lycopod

(ˈlaɪkəˌpɒd)
n
(Plants) another name for a club moss, esp one of the genus Lycopodium

club′ moss`


n.
1. any of various low, seedless, evergreen plants of the phylum Lycophyta, having a single vascular strand.
2. Also called lycopod. any club moss of the genus Lycopodium, bearing cones at the tips of erect branches, as the ground pine.
[1590–1600]
ThesaurusAntonymsRelated WordsSynonymsLegend:
Noun1.lycopod - primitive evergreen moss-like plant with spores in club-shaped strobileslycopod - primitive evergreen moss-like plant with spores in club-shaped strobiles
fern ally - pteridophytes of other classes than Filicopsida
strobile, strobilus, cone - cone-shaped mass of ovule- or spore-bearing scales or bracts
class Lycopodiate, class Lycopsida, Lycopodiate, Lycopsida - club mosses and related forms: includes Lycopodiales; Isoetales; Selaginellales; and extinct Lepidodendrales; sometimes considered a subdivision of Tracheophyta
Lycopodium lucidulum, shining clubmoss - a variety of club moss
alpine clubmoss, Lycopodium alpinum - a variety of club moss
fir clubmoss, little clubmoss, Lycopodium selago, mountain clubmoss - of northern Europe and America; resembling a miniature fir
Christmas green, ground pine - any of several club mosses having long creeping stems and erect branches
little club moss, spike moss, spikemoss - any of numerous fern allies of the genus Selaginella
References in periodicals archive ?
This phase, at the transition of Griesbachian and Dienerian, is a time of major change with continuous decrease in Gymnosperm abundance while the lycopod abundance increases.
The forests in Svalbard were formed mainly of lycopod trees, better known for growing millions of years later in coal swamps that eventually turned into coal deposits.

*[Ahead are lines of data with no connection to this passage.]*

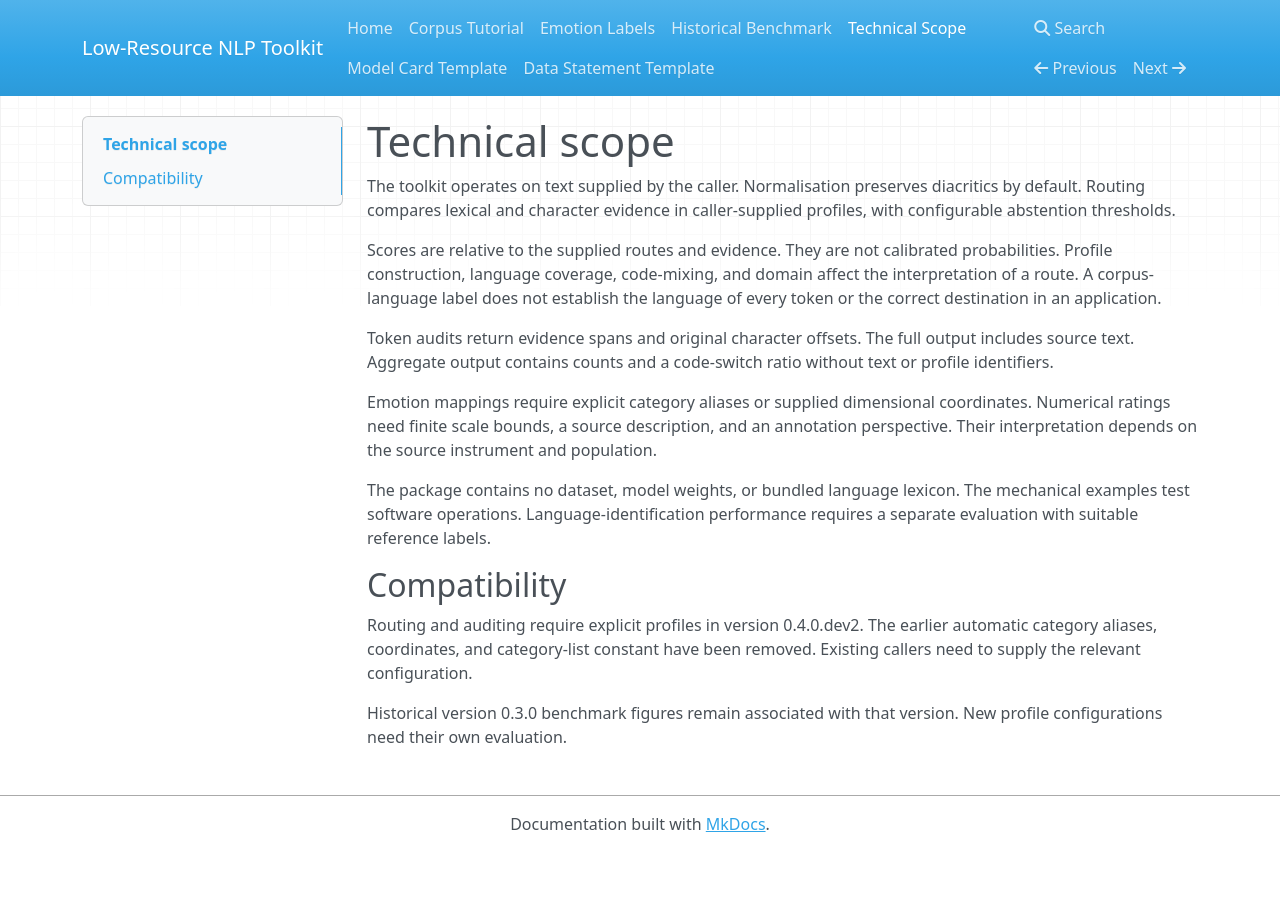
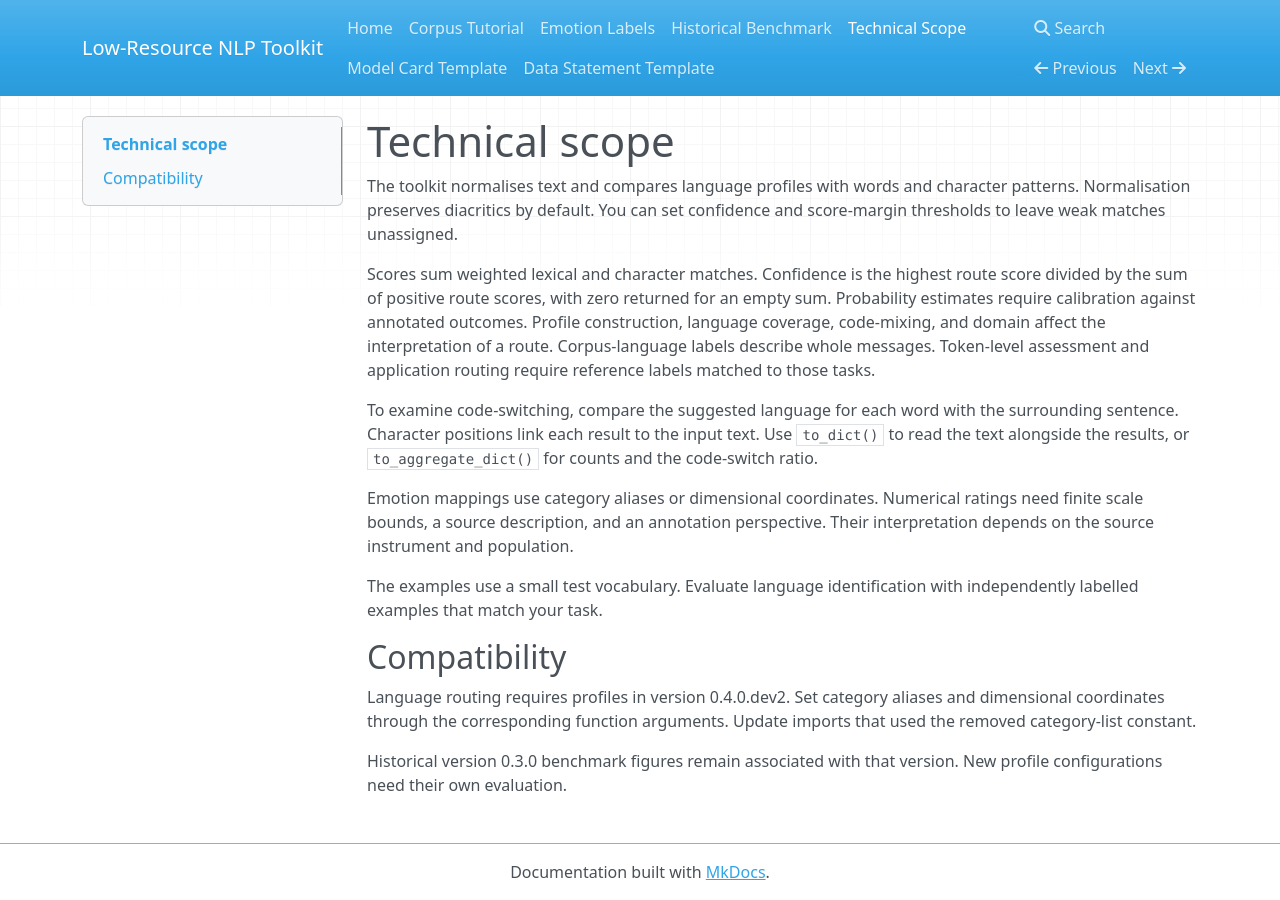
Before and after one commit to oyinkanchekwas/low-resource-nlp-toolkit, an MkDocs documentation site: the page built from docs/scope.md, in a window 1280 px wide. Built offline with MkDocs 1.6.1, drawn with Linux system fonts in a browser that asks for light colours; nearby versions of some CDN libraries.

Commit message:
Explain code-switching analysis through practical usage (#4)
Describe how to define language profiles and examine language changes within a sentence. Explain confidence through its calculation and match evaluation guidance to the annotation unit.

Use the same terminology in the README, documentation, package description, command help, and code comments. Link directly to the published documentation so the README works from the package index.

Preserve the existing command names, Python interfaces, output fields, and calculations.

```diff
--- a/docs/scope.md
+++ b/docs/scope.md
@@ -1,17 +1,17 @@
 # Technical scope
 
-The toolkit operates on text supplied by the caller. Normalisation preserves diacritics by default. Routing compares lexical and character evidence in caller-supplied profiles, with configurable abstention thresholds.
+The toolkit normalises text and compares language profiles with words and character patterns. Normalisation preserves diacritics by default. You can set confidence and score-margin thresholds to leave weak matches unassigned.
 
-Scores are relative to the supplied routes and evidence. They are not calibrated probabilities. Profile construction, language coverage, code-mixing, and domain affect the interpretation of a route. A corpus-language label does not establish the language of every token or the correct destination in an application.
+Scores sum weighted lexical and character matches. Confidence is the highest route score divided by the sum of positive route scores, with zero returned for an empty sum. Probability estimates require calibration against annotated outcomes. Profile construction, language coverage, code-mixing, and domain affect the interpretation of a route. Corpus-language labels describe whole messages. Token-level assessment and application routing require reference labels matched to those tasks.
 
-Token audits return evidence spans and original character offsets. The full output includes source text. Aggregate output contains counts and a code-switch ratio without text or profile identifiers.
+To examine code-switching, compare the suggested language for each word with the surrounding sentence. Character positions link each result to the input text. Use `to_dict()` to read the text alongside the results, or `to_aggregate_dict()` for counts and the code-switch ratio.
 
-Emotion mappings require explicit category aliases or supplied dimensional coordinates. Numerical ratings need finite scale bounds, a source description, and an annotation perspective. Their interpretation depends on the source instrument and population.
+Emotion mappings use category aliases or dimensional coordinates. Numerical ratings need finite scale bounds, a source description, and an annotation perspective. Their interpretation depends on the source instrument and population.
 
-The package contains no dataset, model weights, or bundled language lexicon. The mechanical examples test software operations. Language-identification performance requires a separate evaluation with suitable reference labels.
+The examples use a small test vocabulary. Evaluate language identification with independently labelled examples that match your task.
 
 ## Compatibility
 
-Routing and auditing require explicit profiles in version 0.4.0.dev2. The earlier automatic category aliases, coordinates, and category-list constant have been removed. Existing callers need to supply the relevant configuration.
+Language routing requires profiles in version 0.4.0.dev2. Set category aliases and dimensional coordinates through the corresponding function arguments. Update imports that used the removed category-list constant.
 
 Historical version 0.3.0 benchmark figures remain associated with that version. New profile configurations need their own evaluation.
--- a/pyproject.toml
+++ b/pyproject.toml
@@ -5,7 +5,7 @@ build-backend = "setuptools.build_meta"
 [project]
 name = "low-resource-nlp-toolkit"
 version = "0.4.0.dev2"
-description = "Python tools for multilingual text preparation, configurable routing, evidence audits, and evaluation."
+description = "Python tools for multilingual text preparation, language routing, code-switching analysis, and evaluation."
 readme = "README.md"
 requires-python = ">=3.9"
 license = "MIT"
```
Also changed, not shown: CHANGELOG.md (+6 -6 lines), README.md (+11 -11 lines), docs/benchmark.md (+5 -5 lines), docs/index.md (+3 -3 lines), docs/labels.md (+2 -2 lines), docs/tutorial.md (+7 -7 lines), 7 other files.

The Carboniferous fossil lycopod Ulodendron landsburgii (Kidston) comb.
The droplets, or blebs, date to the Carboniferous period, when swampy forests of ferns and giant lycopod trees dominated the Earth.
Plants such as this one from the lycopod family existed as far back as 400 million years ago, according to fossil records.

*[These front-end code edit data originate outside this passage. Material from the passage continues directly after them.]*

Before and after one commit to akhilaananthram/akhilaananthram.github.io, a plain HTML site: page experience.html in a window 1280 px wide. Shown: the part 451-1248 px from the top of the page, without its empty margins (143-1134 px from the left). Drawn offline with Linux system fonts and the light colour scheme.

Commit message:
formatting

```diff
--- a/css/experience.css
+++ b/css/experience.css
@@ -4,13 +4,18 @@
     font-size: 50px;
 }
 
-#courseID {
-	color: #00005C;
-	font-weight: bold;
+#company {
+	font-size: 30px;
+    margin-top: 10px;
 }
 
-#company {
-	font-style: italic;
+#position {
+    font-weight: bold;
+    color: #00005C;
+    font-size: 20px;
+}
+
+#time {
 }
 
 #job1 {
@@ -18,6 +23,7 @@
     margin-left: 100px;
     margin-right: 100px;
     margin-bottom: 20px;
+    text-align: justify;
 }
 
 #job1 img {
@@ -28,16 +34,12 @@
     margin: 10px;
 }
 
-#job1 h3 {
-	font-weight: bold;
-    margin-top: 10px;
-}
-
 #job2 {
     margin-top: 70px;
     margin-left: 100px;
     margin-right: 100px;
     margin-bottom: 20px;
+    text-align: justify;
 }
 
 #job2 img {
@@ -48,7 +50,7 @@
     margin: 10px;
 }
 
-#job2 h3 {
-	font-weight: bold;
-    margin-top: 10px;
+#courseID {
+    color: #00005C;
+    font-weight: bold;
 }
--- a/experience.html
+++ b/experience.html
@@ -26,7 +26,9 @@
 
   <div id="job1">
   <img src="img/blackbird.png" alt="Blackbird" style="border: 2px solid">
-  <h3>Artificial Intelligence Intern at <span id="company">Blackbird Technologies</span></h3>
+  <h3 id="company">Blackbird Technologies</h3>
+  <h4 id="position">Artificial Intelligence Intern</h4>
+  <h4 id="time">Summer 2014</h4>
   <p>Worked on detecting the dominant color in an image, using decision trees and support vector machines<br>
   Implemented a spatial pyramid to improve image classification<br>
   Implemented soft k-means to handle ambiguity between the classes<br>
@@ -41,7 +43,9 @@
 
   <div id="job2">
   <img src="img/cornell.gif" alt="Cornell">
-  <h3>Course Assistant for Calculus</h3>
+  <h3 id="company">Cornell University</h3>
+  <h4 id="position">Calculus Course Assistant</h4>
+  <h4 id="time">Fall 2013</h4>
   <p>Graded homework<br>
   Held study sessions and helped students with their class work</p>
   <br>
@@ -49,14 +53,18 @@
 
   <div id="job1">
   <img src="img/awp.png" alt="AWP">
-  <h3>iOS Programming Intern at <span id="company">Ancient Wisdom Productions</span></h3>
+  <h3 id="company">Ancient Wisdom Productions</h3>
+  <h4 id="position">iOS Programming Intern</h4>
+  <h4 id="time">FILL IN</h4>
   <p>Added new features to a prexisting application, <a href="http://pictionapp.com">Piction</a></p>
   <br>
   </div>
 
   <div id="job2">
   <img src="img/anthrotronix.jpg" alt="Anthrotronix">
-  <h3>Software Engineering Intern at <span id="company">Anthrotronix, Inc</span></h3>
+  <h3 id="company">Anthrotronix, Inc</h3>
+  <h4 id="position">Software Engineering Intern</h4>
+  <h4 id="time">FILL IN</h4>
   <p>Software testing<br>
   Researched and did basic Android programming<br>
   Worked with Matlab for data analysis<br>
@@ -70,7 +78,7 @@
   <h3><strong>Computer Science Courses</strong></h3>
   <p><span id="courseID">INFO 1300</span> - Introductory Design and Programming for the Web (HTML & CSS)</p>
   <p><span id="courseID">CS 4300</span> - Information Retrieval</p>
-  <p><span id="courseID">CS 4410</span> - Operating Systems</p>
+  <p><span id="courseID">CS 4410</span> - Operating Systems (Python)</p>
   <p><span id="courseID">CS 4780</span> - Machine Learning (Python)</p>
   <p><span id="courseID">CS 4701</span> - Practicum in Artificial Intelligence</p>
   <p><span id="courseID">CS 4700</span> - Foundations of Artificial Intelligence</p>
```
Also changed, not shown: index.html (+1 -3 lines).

Like conquerors splitting up a vanquished land, various lycopod species divided the swampland among themselves.
The lycopod leaf is considered by others to represent an enation, that is, a leaf arising de novo from a naked axis, and secondarily developing a single vein.
Ferns and lycopods - a potential treasury of anticancer agents but also a carcinogenic hazard.

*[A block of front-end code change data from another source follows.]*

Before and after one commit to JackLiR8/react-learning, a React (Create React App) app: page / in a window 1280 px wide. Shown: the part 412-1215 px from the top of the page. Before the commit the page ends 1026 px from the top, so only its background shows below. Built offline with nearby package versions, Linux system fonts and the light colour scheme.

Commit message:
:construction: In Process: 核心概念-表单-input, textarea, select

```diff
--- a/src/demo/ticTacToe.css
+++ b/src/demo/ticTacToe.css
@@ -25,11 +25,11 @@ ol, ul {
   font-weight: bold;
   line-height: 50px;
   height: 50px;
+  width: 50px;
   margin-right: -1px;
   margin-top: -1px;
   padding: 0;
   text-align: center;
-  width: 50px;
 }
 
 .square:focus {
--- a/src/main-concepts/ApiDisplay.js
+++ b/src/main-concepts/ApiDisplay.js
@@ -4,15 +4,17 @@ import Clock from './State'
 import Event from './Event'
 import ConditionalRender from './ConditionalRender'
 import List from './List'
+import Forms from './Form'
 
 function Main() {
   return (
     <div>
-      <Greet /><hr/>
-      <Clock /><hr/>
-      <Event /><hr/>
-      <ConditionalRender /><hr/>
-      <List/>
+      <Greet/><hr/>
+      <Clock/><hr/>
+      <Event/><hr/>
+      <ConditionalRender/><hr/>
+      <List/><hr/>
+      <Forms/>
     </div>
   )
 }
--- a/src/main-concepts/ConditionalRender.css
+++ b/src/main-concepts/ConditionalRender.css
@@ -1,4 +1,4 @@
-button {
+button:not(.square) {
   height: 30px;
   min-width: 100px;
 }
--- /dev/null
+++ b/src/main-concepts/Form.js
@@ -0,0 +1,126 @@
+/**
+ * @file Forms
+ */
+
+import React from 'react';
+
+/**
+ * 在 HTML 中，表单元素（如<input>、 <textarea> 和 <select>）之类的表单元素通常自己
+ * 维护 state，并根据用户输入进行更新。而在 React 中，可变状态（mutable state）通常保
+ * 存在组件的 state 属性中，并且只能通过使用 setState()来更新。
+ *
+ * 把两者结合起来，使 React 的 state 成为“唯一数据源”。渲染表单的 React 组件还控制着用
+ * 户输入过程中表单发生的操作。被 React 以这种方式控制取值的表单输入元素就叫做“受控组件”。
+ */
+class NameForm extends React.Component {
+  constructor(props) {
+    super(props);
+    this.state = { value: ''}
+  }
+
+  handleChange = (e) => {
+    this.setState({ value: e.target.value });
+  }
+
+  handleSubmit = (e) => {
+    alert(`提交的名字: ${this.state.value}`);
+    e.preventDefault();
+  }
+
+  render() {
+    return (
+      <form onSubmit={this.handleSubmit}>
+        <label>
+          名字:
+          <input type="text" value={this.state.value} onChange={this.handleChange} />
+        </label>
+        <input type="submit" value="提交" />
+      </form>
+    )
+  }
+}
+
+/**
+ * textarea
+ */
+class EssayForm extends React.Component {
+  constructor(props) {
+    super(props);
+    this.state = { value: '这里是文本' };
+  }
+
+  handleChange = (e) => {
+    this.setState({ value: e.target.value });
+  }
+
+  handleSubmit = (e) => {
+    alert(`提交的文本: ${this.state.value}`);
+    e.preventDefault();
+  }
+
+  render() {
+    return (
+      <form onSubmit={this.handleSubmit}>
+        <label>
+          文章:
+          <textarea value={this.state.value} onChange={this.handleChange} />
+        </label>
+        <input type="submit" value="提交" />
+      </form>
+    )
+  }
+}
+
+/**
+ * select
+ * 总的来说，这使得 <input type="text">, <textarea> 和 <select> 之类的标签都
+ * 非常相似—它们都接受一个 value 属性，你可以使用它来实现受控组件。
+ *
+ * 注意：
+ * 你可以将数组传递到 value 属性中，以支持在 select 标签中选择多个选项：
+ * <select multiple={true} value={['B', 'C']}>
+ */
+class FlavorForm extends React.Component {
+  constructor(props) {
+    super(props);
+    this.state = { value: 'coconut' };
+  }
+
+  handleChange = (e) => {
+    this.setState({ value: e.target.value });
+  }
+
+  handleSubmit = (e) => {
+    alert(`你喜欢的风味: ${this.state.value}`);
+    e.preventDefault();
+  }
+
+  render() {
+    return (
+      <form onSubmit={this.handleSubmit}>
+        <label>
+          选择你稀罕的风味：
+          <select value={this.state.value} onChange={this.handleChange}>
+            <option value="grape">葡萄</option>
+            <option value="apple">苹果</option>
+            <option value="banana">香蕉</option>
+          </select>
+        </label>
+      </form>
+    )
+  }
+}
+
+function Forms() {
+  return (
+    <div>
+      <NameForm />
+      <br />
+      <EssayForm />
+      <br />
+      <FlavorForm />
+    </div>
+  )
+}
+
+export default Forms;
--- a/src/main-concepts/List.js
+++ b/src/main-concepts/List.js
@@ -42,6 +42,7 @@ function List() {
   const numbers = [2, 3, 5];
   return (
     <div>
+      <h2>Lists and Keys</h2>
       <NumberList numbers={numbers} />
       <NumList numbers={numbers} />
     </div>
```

In biyophytes and lycopods, on the contrary, a parietal tapetum is omnipresent (Pacini et al.